======== TASK INPUT

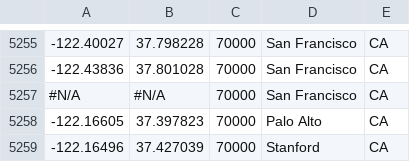
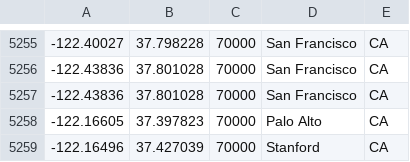
Before and after one commit to kelvin-tran/foreign-lawyers, a CSV file: aus_latlng.csv, drawn as a sheet; only a part is shown, gaps mark what is left out.

Commit message:
Update aus_latlng.csv

```diff
--- a/aus_latlng.csv
+++ b/aus_latlng.csv
@@ -5256,3 +5256,3 @@
 -122.43836,37.801028,70000,San Francisco,CA
-#N/A,#N/A,70000,San Francisco,CA
+-122.43836,37.801028,70000,San Francisco,CA
 -122.16605,37.397823,70000,Palo Alto,CA
```
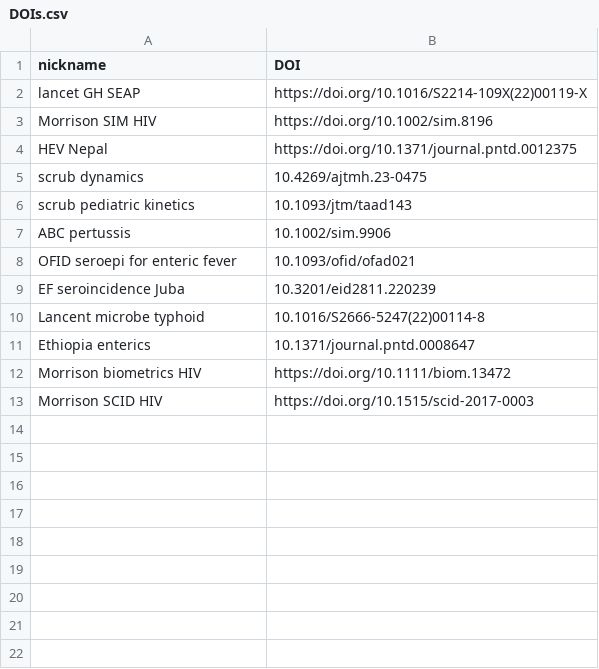
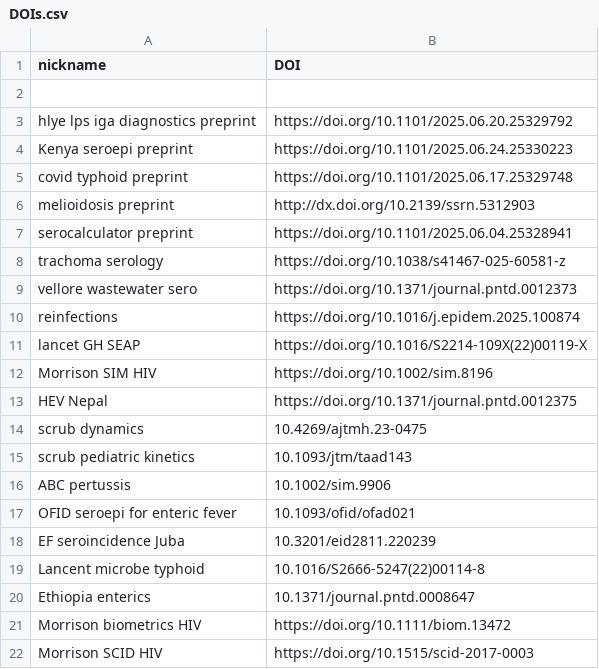
Before and after one commit to UCD-SERG/ucd-serg.github.io, a CSV file: papers/DOIs.csv, drawn as a sheet; the diff names each change by its address in the sheet, - before the commit and + after, or states it on an @@ line.

Commit message:
updated publications and changes CSS to capitalize titles. not sure best place for preprints - together with pubs? what of the dates for the lancet microbe publication is rendering wrong (1969)

```diff
--- a/papers/DOIs.csv
+++ b/papers/DOIs.csv
+row 2: (empty)
+row 3: hlye lps iga diagnostics preprint | https://doi.org/10.1101/2025.06.20.25329792
+row 4: Kenya seroepi preprint | https://doi.org/10.1101/2025.06.24.25330223
+row 5: covid typhoid preprint | https://doi.org/10.1101/2025.06.17.25329748
+row 6: melioidosis preprint | http://dx.doi.org/10.2139/ssrn.5312903
+row 7: serocalculator preprint | https://doi.org/10.1101/2025.06.04.25328941
+row 8: trachoma serology | https://doi.org/10.1038/s41467-025-60581-z
+row 9: vellore wastewater sero | https://doi.org/10.1371/journal.pntd.0012373
+row 10: reinfections | https://doi.org/10.1016/j.epidem.2025.100874
```
Also changed, not shown: 4 other files.
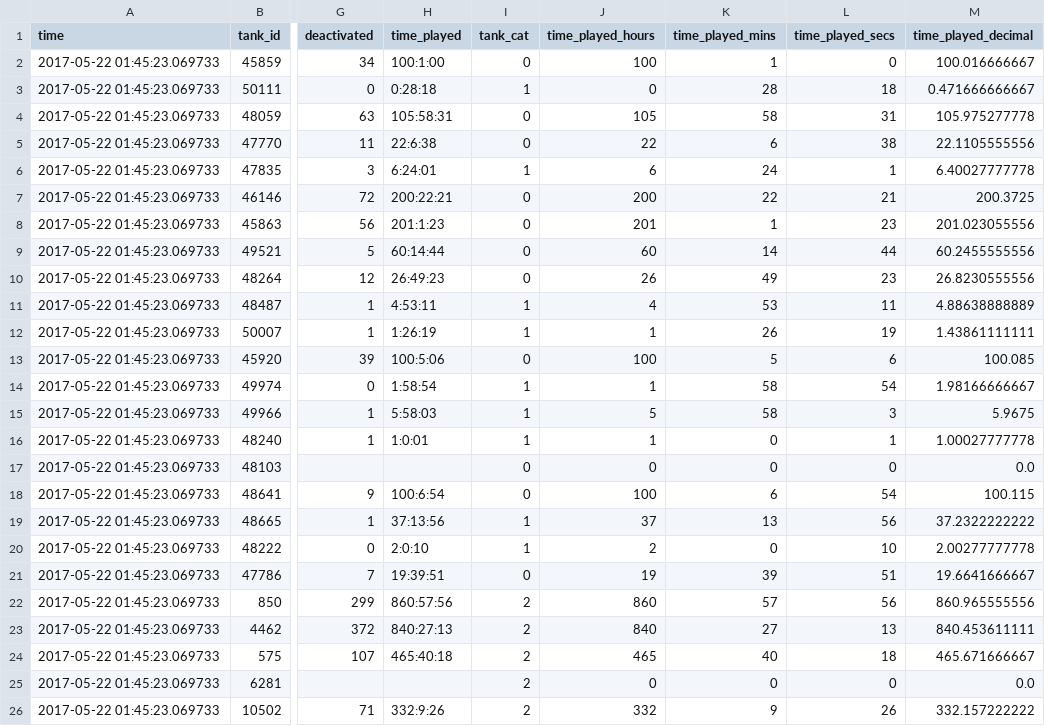
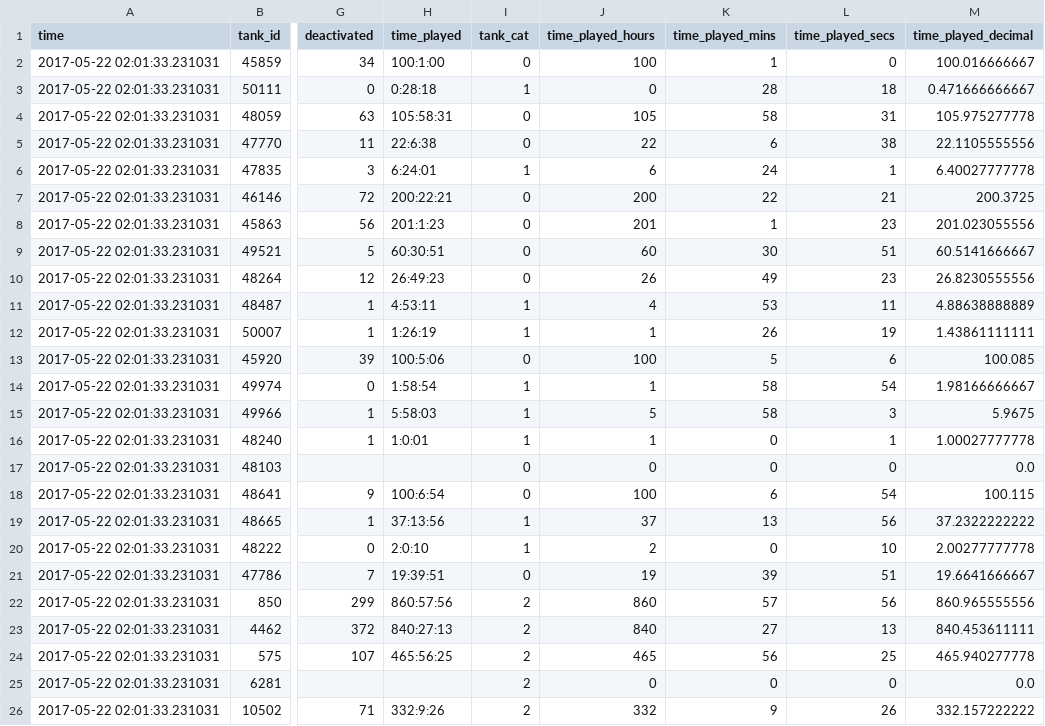
Before and after one commit to tankpit-flowers/tankpit-flowers.github.io, a CSV file: data/flowers_stats_now.csv, drawn as a sheet; only a part is shown, gaps mark what is left out; the diff names each change by its address in the sheet, - before the commit and + after, or states it on an @@ line.

```diff
--- a/data/flowers_stats_now.csv
+++ b/data/flowers_stats_now.csv
-A2:A26 (time): 2017-05-22 01:45:23.069733
+A2:A26 (time): 2017-05-22 02:01:33.231031
-H9 (time_played): 60:14:44
+H9 (time_played): 60:30:51
-K9 (time_played_mins): 14
+K9 (time_played_mins): 30
-L9 (time_played_secs): 44
+L9 (time_played_secs): 51
-M9 (time_played_decimal): 60.2455555556
+M9 (time_played_decimal): 60.5141666667
-H24 (time_played): 465:40:18
+H24 (time_played): 465:56:25
-K24 (time_played_mins): 40
+K24 (time_played_mins): 56
-L24 (time_played_secs): 18
+L24 (time_played_secs): 25
-M24 (time_played_decimal): 465.671666667
+M24 (time_played_decimal): 465.940277778
```
Also changed, not shown: data/flowers_hours_log.csv, 7 other files.
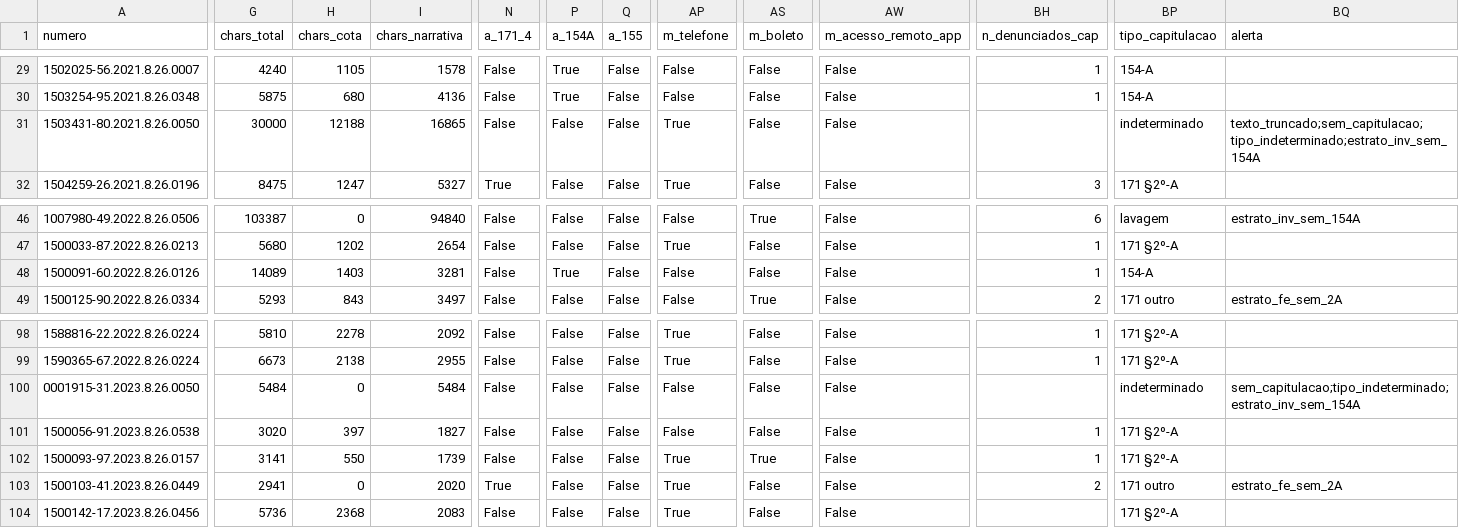
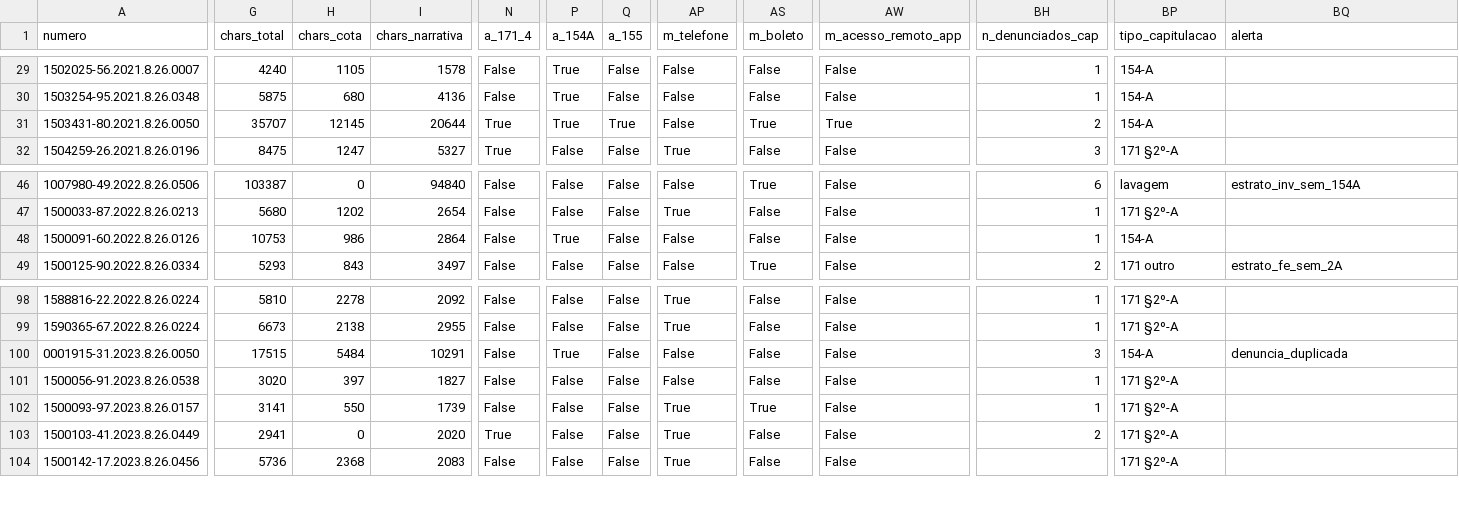
Before and after one commit to pbms01/FGV_TJPA, a CSV file: dados/extracao/denuncias_tjsp.csv, drawn as a sheet; only a part is shown, gaps mark what is left out; the diff covers the shown part only; the diff names each change by its address in the sheet, - before the commit and + after, or states it on an @@ line.

```diff
--- a/dados/extracao/denuncias_tjsp.csv
+++ b/dados/extracao/denuncias_tjsp.csv
-G31 (chars_total): 30000
+G31 (chars_total): 35707
-H31 (chars_cota): 12188
+H31 (chars_cota): 12145
-I31 (chars_narrativa): 16865
+I31 (chars_narrativa): 20644
-N31 (a_171_4): False
+N31 (a_171_4): True
-P31 (a_154A): False
+P31 (a_154A): True
-Q31 (a_155): False
+Q31 (a_155): True
-AP31 (m_telefone): True
+AP31 (m_telefone): False
-AS31 (m_boleto): False
+AS31 (m_boleto): True
-AW31 (m_acesso_remoto_app): False
+AW31 (m_acesso_remoto_app): True
-BH31 (n_denunciados_cap): (empty)
+BH31 (n_denunciados_cap): 2
-BP31 (tipo_capitulacao): indeterminado
+BP31 (tipo_capitulacao): 154-A
-BQ31 (alerta): texto_truncado;sem_capitulacao;tipo_indeterminado;estrato_inv_sem_154A
+BQ31 (alerta): (empty)
-G48 (chars_total): 14089
+G48 (chars_total): 10753
-H48 (chars_cota): 1403
+H48 (chars_cota): 986
-I48 (chars_narrativa): 3281
+I48 (chars_narrativa): 2864
-G100 (chars_total): 5484
+G100 (chars_total): 17515
-H100 (chars_cota): 0
+H100 (chars_cota): 5484
-I100 (chars_narrativa): 5484
+I100 (chars_narrativa): 10291
-P100 (a_154A): False
+P100 (a_154A): True
-BH100 (n_denunciados_cap): (empty)
+BH100 (n_denunciados_cap): 3
-BP100 (tipo_capitulacao): indeterminado
+BP100 (tipo_capitulacao): 154-A
-BQ100 (alerta): sem_capitulacao;tipo_indeterminado;estrato_inv_sem_154A
+BQ100 (alerta): denuncia_duplicada
-BP103 (tipo_capitulacao): 171 outro
+BP103 (tipo_capitulacao): 171 §2º-A
-BQ103 (alerta): estrato_fe_sem_2A
+BQ103 (alerta): (empty)
```
Also changed, not shown: 38 edited cells elsewhere in this file, dados/codex/status.csv, textos/tjsp/manifesto.csv, 8 other files.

================

» WHAT THE TASK REQUIRES: Although the records contain pictures, print only the rest, exactly as written.

» TASK OUTPUT:
Before and after one commit to kelvin-tran/foreign-lawyers, a CSV file: aus_latlng.csv, drawn as a sheet; only a part is shown, gaps mark what is left out.

Commit message:
Update aus_latlng.csv

```diff
--- a/aus_latlng.csv
+++ b/aus_latlng.csv
@@ -5256,3 +5256,3 @@
 -122.43836,37.801028,70000,San Francisco,CA
-#N/A,#N/A,70000,San Francisco,CA
+-122.43836,37.801028,70000,San Francisco,CA
 -122.16605,37.397823,70000,Palo Alto,CA
```
Before and after one commit to UCD-SERG/ucd-serg.github.io, a CSV file: papers/DOIs.csv, drawn as a sheet; the diff names each change by its address in the sheet, - before the commit and + after, or states it on an @@ line.

Commit message:
updated publications and changes CSS to capitalize titles. not sure best place for preprints - together with pubs? what of the dates for the lancet microbe publication is rendering wrong (1969)

```diff
--- a/papers/DOIs.csv
+++ b/papers/DOIs.csv
+row 2: (empty)
+row 3: hlye lps iga diagnostics preprint | https://doi.org/10.1101/2025.06.20.25329792
+row 4: Kenya seroepi preprint | https://doi.org/10.1101/2025.06.24.25330223
+row 5: covid typhoid preprint | https://doi.org/10.1101/2025.06.17.25329748
+row 6: melioidosis preprint | http://dx.doi.org/10.2139/ssrn.5312903
+row 7: serocalculator preprint | https://doi.org/10.1101/2025.06.04.25328941
+row 8: trachoma serology | https://doi.org/10.1038/s41467-025-60581-z
+row 9: vellore wastewater sero | https://doi.org/10.1371/journal.pntd.0012373
+row 10: reinfections | https://doi.org/10.1016/j.epidem.2025.100874
```
Also changed, not shown: 4 other files.
Before and after one commit to tankpit-flowers/tankpit-flowers.github.io, a CSV file: data/flowers_stats_now.csv, drawn as a sheet; only a part is shown, gaps mark what is left out; the diff names each change by its address in the sheet, - before the commit and + after, or states it on an @@ line.

```diff
--- a/data/flowers_stats_now.csv
+++ b/data/flowers_stats_now.csv
-A2:A26 (time): 2017-05-22 01:45:23.069733
+A2:A26 (time): 2017-05-22 02:01:33.231031
-H9 (time_played): 60:14:44
+H9 (time_played): 60:30:51
-K9 (time_played_mins): 14
+K9 (time_played_mins): 30
-L9 (time_played_secs): 44
+L9 (time_played_secs): 51
-M9 (time_played_decimal): 60.2455555556
+M9 (time_played_decimal): 60.5141666667
-H24 (time_played): 465:40:18
+H24 (time_played): 465:56:25
-K24 (time_played_mins): 40
+K24 (time_played_mins): 56
-L24 (time_played_secs): 18
+L24 (time_played_secs): 25
-M24 (time_played_decimal): 465.671666667
+M24 (time_played_decimal): 465.940277778
```
Also changed, not shown: data/flowers_hours_log.csv, 7 other files.
Before and after one commit to pbms01/FGV_TJPA, a CSV file: dados/extracao/denuncias_tjsp.csv, drawn as a sheet; only a part is shown, gaps mark what is left out; the diff covers the shown part only; the diff names each change by its address in the sheet, - before the commit and + after, or states it on an @@ line.

```diff
--- a/dados/extracao/denuncias_tjsp.csv
+++ b/dados/extracao/denuncias_tjsp.csv
-G31 (chars_total): 30000
+G31 (chars_total): 35707
-H31 (chars_cota): 12188
+H31 (chars_cota): 12145
-I31 (chars_narrativa): 16865
+I31 (chars_narrativa): 20644
-N31 (a_171_4): False
+N31 (a_171_4): True
-P31 (a_154A): False
+P31 (a_154A): True
-Q31 (a_155): False
+Q31 (a_155): True
-AP31 (m_telefone): True
+AP31 (m_telefone): False
-AS31 (m_boleto): False
+AS31 (m_boleto): True
-AW31 (m_acesso_remoto_app): False
+AW31 (m_acesso_remoto_app): True
-BH31 (n_denunciados_cap): (empty)
+BH31 (n_denunciados_cap): 2
-BP31 (tipo_capitulacao): indeterminado
+BP31 (tipo_capitulacao): 154-A
-BQ31 (alerta): texto_truncado;sem_capitulacao;tipo_indeterminado;estrato_inv_sem_154A
+BQ31 (alerta): (empty)
-G48 (chars_total): 14089
+G48 (chars_total): 10753
-H48 (chars_cota): 1403
+H48 (chars_cota): 986
-I48 (chars_narrativa): 3281
+I48 (chars_narrativa): 2864
-G100 (chars_total): 5484
+G100 (chars_total): 17515
-H100 (chars_cota): 0
+H100 (chars_cota): 5484
-I100 (chars_narrativa): 5484
+I100 (chars_narrativa): 10291
-P100 (a_154A): False
+P100 (a_154A): True
-BH100 (n_denunciados_cap): (empty)
+BH100 (n_denunciados_cap): 3
-BP100 (tipo_capitulacao): indeterminado
+BP100 (tipo_capitulacao): 154-A
-BQ100 (alerta): sem_capitulacao;tipo_indeterminado;estrato_inv_sem_154A
+BQ100 (alerta): denuncia_duplicada
-BP103 (tipo_capitulacao): 171 outro
+BP103 (tipo_capitulacao): 171 §2º-A
-BQ103 (alerta): estrato_fe_sem_2A
+BQ103 (alerta): (empty)
```
Also changed, not shown: 38 edited cells elsewhere in this file, dados/codex/status.csv, textos/tjsp/manifesto.csv, 8 other files.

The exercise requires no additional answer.